*** Opening Records for the exercise ***

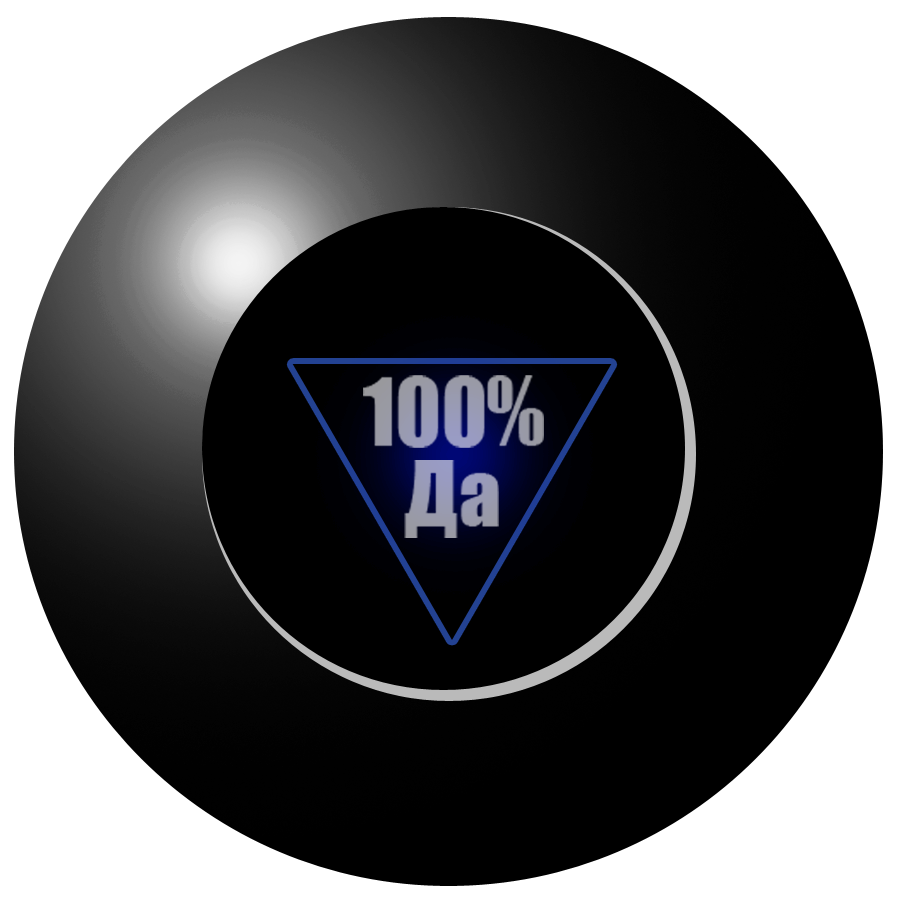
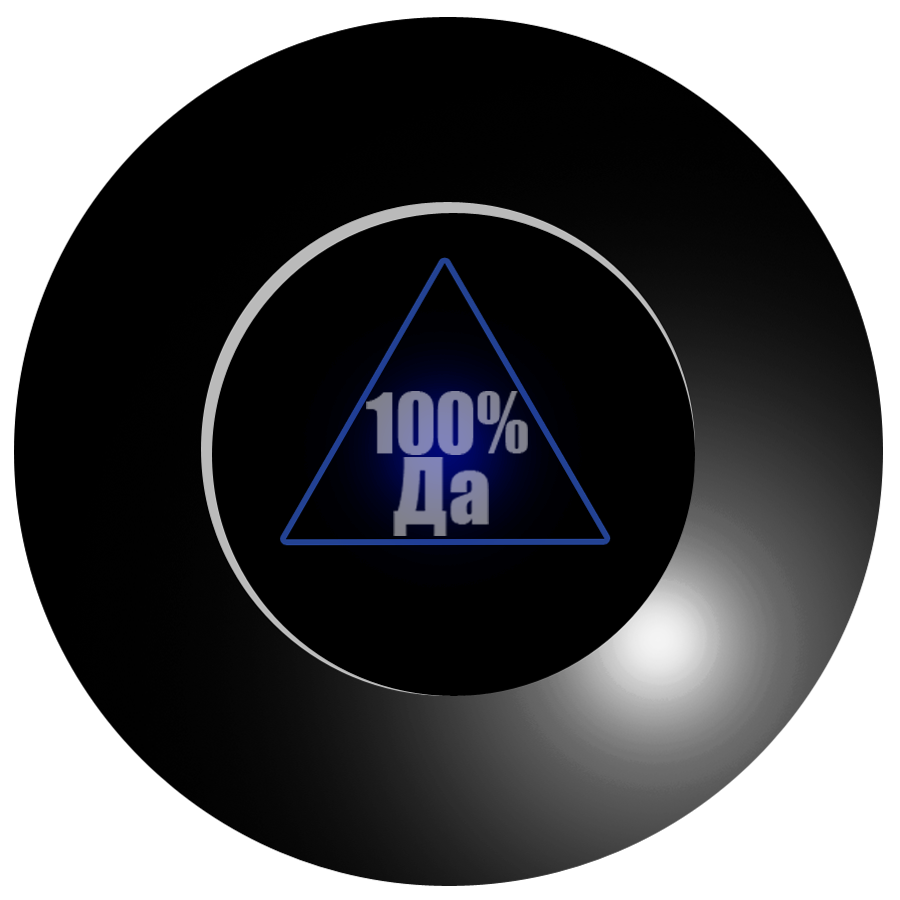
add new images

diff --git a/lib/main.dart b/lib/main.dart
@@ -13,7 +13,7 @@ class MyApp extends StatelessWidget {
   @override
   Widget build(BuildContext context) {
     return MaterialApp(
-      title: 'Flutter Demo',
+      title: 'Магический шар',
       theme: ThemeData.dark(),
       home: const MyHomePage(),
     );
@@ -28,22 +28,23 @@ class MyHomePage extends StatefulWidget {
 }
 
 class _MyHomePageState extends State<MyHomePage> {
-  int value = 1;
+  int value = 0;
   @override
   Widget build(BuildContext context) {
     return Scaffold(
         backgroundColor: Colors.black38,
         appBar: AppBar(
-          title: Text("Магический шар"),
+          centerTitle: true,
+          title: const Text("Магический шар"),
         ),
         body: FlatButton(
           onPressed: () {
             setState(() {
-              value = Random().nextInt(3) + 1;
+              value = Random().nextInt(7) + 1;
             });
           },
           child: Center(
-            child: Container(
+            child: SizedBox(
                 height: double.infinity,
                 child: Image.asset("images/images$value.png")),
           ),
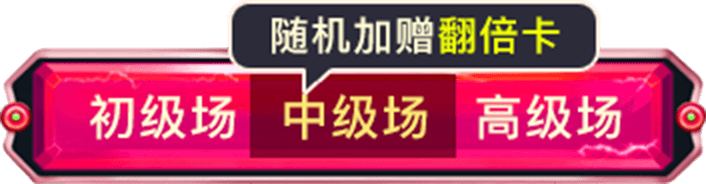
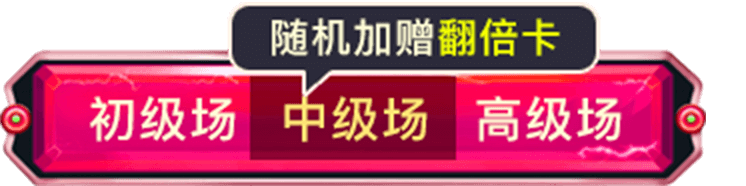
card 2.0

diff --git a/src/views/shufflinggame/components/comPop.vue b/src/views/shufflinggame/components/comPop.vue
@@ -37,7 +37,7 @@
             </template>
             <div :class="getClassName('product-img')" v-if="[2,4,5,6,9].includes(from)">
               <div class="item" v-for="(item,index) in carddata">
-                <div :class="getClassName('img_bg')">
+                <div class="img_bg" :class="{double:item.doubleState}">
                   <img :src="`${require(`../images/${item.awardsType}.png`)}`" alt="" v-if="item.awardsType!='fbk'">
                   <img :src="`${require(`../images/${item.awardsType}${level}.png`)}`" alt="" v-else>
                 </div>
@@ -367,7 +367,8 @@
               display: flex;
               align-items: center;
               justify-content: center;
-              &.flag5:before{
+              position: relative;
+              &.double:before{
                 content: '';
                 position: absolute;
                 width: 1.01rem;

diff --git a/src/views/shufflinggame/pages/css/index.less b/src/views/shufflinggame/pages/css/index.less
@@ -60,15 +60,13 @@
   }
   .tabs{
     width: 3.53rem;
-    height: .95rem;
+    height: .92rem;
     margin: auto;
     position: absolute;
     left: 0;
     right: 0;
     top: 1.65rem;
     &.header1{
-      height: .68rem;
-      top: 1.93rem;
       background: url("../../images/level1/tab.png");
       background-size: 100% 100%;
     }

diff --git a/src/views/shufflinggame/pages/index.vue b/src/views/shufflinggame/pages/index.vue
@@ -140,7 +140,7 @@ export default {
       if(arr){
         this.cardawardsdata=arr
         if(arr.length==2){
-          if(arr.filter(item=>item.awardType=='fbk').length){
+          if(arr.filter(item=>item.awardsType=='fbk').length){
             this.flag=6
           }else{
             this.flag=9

*** Closing Records for the exercise ***
*** Opening Records for the exercise ***

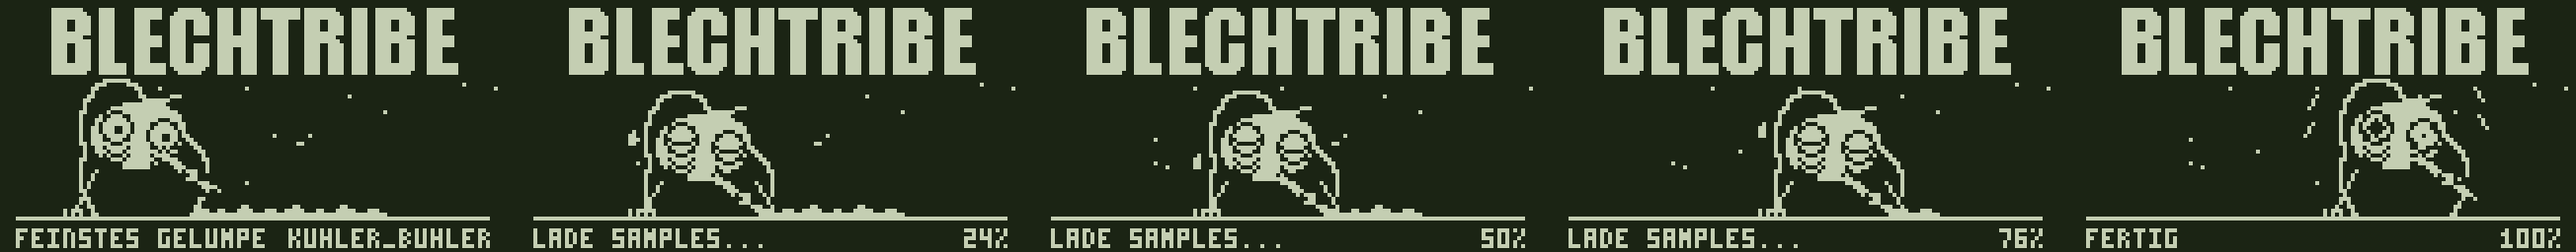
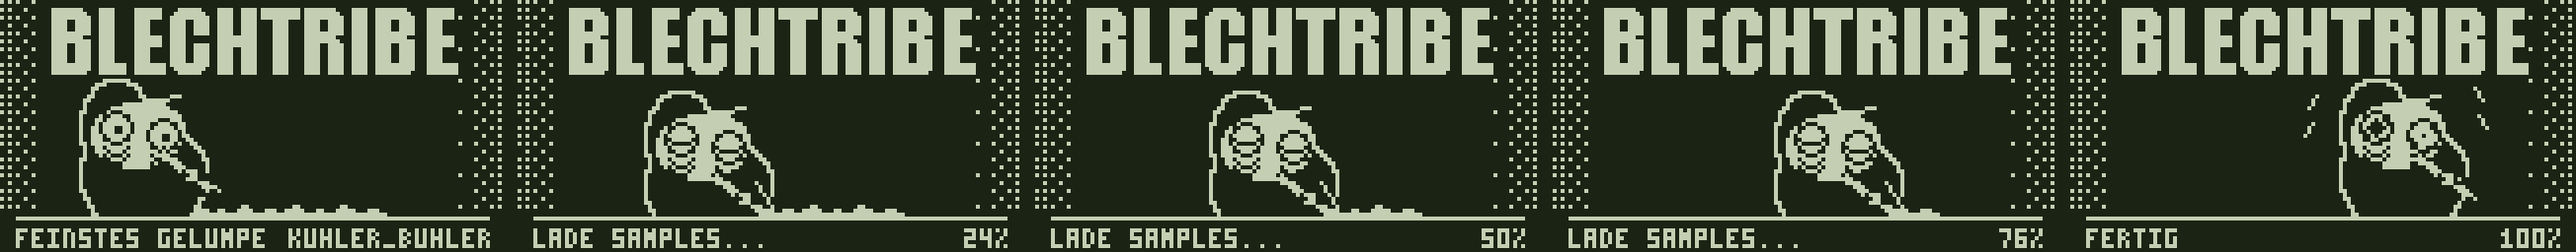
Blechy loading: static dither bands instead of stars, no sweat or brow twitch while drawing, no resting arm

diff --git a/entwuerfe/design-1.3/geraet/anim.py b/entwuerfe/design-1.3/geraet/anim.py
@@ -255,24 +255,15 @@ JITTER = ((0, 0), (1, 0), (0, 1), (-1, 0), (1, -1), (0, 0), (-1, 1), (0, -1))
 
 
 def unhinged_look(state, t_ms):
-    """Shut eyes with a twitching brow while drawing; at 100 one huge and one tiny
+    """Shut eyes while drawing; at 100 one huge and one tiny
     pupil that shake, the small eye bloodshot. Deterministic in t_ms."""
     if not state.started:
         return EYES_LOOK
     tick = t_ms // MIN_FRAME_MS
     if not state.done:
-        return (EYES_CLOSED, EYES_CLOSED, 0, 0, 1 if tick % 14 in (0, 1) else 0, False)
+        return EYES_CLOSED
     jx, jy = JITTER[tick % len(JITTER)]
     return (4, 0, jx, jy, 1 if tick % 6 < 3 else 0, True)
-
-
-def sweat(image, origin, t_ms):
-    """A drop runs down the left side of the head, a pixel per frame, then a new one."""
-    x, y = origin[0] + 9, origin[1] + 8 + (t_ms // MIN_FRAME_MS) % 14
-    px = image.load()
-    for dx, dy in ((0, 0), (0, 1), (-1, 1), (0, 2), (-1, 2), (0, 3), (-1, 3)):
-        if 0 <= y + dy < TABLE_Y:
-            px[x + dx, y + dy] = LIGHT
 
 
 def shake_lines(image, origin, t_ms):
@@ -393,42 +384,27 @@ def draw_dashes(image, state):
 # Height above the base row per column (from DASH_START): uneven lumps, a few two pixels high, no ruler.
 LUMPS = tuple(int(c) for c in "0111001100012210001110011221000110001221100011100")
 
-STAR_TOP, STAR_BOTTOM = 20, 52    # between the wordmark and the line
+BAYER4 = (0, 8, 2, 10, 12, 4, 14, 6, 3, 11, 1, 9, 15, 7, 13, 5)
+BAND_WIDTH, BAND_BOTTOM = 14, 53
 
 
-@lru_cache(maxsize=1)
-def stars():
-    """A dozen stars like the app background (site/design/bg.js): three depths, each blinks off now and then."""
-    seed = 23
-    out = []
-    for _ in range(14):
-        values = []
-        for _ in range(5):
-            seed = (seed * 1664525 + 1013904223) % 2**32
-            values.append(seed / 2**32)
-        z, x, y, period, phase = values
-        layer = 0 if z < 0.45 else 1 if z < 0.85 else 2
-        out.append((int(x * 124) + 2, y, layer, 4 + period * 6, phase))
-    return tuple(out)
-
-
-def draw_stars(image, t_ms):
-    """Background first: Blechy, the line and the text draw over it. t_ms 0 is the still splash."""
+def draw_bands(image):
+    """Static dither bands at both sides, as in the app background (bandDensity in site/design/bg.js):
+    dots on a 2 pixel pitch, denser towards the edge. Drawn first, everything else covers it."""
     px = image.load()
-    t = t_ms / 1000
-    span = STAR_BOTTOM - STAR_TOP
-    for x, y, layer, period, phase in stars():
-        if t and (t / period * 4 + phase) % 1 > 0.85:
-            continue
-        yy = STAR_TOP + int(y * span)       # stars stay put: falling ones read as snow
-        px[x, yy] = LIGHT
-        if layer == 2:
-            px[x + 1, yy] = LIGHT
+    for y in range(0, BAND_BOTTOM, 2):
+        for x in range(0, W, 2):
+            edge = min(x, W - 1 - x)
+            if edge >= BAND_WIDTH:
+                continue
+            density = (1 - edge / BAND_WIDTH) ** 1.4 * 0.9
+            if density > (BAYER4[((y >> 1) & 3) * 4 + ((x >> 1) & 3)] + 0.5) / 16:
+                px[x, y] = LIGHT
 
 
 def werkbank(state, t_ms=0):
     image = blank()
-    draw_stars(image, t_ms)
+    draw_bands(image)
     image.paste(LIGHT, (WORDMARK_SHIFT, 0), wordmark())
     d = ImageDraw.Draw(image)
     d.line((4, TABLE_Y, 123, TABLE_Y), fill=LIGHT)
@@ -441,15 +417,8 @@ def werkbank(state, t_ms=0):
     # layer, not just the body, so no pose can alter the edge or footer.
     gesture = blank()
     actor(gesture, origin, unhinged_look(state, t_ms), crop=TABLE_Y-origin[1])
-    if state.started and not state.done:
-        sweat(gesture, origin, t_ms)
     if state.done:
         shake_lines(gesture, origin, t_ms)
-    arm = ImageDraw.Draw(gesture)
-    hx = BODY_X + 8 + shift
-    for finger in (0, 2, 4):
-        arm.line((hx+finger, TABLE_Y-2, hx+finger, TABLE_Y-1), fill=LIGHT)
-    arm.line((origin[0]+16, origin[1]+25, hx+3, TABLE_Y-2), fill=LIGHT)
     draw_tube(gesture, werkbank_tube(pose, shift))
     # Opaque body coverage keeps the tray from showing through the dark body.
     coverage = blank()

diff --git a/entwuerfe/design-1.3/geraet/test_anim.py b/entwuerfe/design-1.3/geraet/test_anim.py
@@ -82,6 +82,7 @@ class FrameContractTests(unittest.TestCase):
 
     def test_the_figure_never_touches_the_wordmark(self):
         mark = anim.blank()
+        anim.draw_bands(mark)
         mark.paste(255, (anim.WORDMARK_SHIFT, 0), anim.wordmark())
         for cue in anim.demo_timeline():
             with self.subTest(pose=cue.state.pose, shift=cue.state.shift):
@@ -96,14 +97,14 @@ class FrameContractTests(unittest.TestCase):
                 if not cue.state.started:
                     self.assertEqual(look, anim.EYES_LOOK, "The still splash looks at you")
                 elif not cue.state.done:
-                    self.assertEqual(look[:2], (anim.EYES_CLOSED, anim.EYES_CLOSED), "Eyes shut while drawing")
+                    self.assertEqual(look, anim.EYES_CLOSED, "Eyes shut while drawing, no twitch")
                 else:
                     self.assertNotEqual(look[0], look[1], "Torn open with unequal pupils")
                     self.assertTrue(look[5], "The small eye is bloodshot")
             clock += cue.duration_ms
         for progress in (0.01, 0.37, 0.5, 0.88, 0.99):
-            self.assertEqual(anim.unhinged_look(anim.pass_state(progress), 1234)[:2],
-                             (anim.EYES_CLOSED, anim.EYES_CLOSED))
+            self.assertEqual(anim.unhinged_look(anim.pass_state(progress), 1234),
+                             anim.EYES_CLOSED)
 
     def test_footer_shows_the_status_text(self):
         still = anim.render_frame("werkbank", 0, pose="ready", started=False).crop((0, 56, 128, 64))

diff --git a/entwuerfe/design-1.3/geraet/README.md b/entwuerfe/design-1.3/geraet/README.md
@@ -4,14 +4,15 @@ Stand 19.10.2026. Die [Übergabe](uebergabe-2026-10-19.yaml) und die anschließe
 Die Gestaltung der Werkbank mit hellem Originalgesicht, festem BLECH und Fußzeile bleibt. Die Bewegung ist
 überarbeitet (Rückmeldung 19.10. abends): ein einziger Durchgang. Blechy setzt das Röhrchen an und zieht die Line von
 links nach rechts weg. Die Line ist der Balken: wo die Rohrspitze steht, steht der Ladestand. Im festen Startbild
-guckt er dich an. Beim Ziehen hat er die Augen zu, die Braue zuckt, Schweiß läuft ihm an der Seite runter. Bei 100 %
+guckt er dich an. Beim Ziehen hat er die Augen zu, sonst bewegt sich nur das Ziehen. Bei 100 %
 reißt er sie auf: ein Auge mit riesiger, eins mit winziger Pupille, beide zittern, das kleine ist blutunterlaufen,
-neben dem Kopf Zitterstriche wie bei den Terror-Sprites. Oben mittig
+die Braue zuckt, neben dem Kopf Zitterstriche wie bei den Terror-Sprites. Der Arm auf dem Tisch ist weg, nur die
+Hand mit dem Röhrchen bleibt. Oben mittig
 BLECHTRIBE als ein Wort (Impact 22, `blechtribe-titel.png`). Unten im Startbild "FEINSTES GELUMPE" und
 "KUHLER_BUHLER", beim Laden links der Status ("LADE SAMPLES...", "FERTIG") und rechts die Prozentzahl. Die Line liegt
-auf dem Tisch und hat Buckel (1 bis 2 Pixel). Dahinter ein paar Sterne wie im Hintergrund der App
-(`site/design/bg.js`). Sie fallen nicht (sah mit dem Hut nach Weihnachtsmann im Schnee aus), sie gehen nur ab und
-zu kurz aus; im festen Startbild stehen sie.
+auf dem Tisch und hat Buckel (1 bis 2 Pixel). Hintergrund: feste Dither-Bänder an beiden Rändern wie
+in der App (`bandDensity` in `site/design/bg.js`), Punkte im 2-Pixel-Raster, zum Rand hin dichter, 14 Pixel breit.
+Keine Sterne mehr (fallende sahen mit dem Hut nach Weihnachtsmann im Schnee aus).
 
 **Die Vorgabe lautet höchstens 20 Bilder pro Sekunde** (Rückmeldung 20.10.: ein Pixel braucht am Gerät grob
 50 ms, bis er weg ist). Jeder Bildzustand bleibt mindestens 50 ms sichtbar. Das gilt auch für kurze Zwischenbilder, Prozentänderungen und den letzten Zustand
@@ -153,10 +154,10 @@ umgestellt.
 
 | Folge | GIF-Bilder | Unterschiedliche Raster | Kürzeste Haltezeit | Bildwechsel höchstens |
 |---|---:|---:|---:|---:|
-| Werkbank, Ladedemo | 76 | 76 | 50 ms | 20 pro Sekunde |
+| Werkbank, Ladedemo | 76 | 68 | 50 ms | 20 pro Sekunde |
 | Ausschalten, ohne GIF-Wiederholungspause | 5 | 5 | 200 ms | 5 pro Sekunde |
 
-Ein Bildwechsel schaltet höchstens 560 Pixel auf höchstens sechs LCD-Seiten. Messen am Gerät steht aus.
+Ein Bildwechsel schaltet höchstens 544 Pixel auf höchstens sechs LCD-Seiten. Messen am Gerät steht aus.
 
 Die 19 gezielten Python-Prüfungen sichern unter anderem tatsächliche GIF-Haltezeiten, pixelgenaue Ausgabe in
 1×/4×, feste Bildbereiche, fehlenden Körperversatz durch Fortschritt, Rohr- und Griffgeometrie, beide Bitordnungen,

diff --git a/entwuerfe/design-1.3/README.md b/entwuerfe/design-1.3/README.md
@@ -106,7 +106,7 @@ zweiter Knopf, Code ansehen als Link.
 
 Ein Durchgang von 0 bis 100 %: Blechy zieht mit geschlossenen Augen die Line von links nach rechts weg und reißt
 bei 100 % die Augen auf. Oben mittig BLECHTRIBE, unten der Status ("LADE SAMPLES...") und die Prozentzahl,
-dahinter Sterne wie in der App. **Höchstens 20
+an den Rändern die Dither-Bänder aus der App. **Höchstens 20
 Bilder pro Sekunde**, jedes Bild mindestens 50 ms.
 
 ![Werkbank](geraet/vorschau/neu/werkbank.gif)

*** Closing Records for the exercise ***

-- What you have to do --
From the data above, copy each line where the string "diff" appears.

-- Exercise solution --
diff --git a/lib/main.dart b/lib/main.dart
diff --git a/src/views/shufflinggame/components/comPop.vue b/src/views/shufflinggame/components/comPop.vue
diff --git a/src/views/shufflinggame/pages/css/index.less b/src/views/shufflinggame/pages/css/index.less
diff --git a/src/views/shufflinggame/pages/index.vue b/src/views/shufflinggame/pages/index.vue
diff --git a/entwuerfe/design-1.3/geraet/anim.py b/entwuerfe/design-1.3/geraet/anim.py
diff --git a/entwuerfe/design-1.3/geraet/test_anim.py b/entwuerfe/design-1.3/geraet/test_anim.py
diff --git a/entwuerfe/design-1.3/geraet/README.md b/entwuerfe/design-1.3/geraet/README.md
diff --git a/entwuerfe/design-1.3/README.md b/entwuerfe/design-1.3/README.md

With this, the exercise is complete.